Philosophical Studies

, Volume 158, Issue 1, pp 131–148

Implicit definition and the application of logic

Article

DOI: 10.1007/s11098-010-9675-0

Cite this article as:
Kroedel, T. Philos Stud (2012) 158: 131. doi:10.1007/s11098-010-9675-0

Abstract

The paper argues that the theory of Implicit Definition cannot give an account of knowledge of logical principles. According to this theory, the meanings of certain expressions are determined such that they make certain principles containing them true; this is supposed to explain our knowledge of the principles as derived from our knowledge of what the expressions mean. The paper argues that this explanation succeeds only if Implicit Definition can account for our understanding of the logical constants, and that fully understanding a logical constant in turn requires the ability to apply it correctly in particular cases. It is shown, however, that Implicit Definition cannot account for this ability, even if it draws on introduction rules for the logical constants. In particular, Implicit Definition cannot account for our ability to apply negation in particular cases. Owing to constraints relating to the unique characterisation of logical constants, invoking the notion of rejection does not remedy the situation.
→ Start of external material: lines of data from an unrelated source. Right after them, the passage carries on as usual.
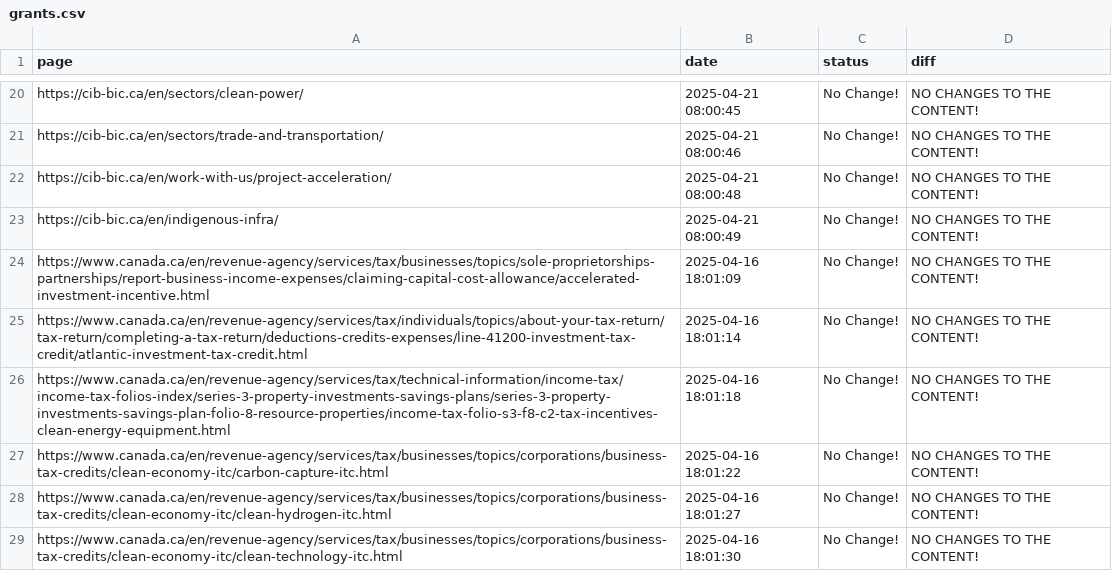
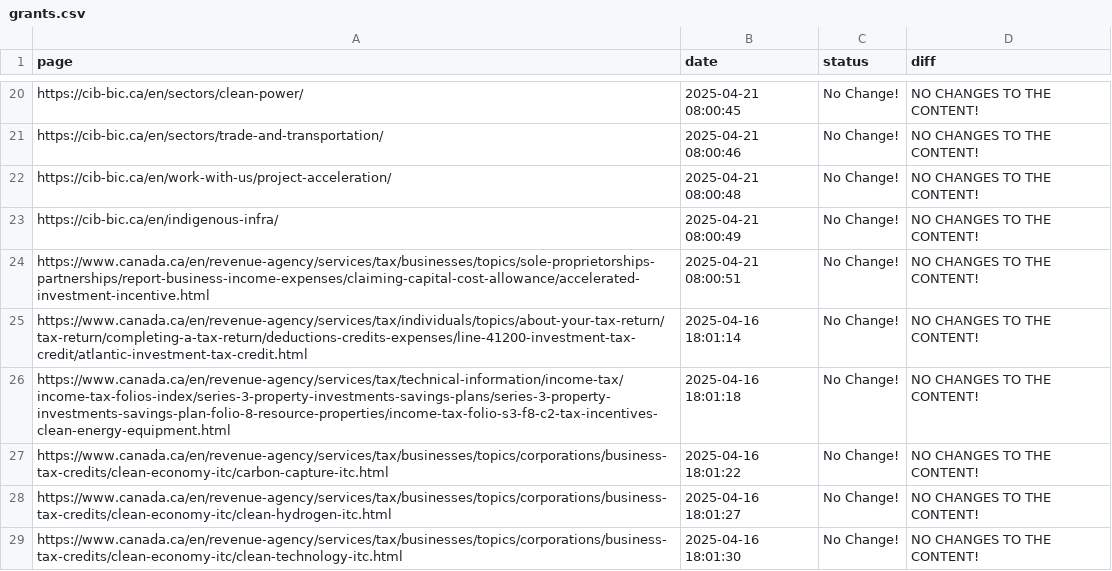
Before and after one commit to Ling-Jun/CGH, a CSV file: grants.csv, drawn as a sheet; only a part is shown, gaps mark what is left out; the diff names each change by its address in the sheet, - before the commit and + after, or states it on an @@ line.

Commit message:
Content update for ENTIRE LOCAL REPO at 2025-04-21  08-00-52

```diff
--- a/grants.csv
+++ b/grants.csv
-B24 (date): 2025-04-16 18:01:09
+B24 (date): 2025-04-21 08:00:51
```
Given its failure to explain knowledge of logic, the prospects of Implicit Definition to explain other kinds of a priori knowledge are even worse.

Keywords

A priori knowledgeKnowledge of logicImplicit definitionUnderstandingNegationRejection

Copyright information

© Springer Science+Business Media B.V. 2010

Authors and Affiliations

  1. 1.Department of PhilosophyHumboldt University of BerlinBerlinGermany
  2. 2.Institut für PhilosophieHumboldt-Universität zu BerlinBerlinGermany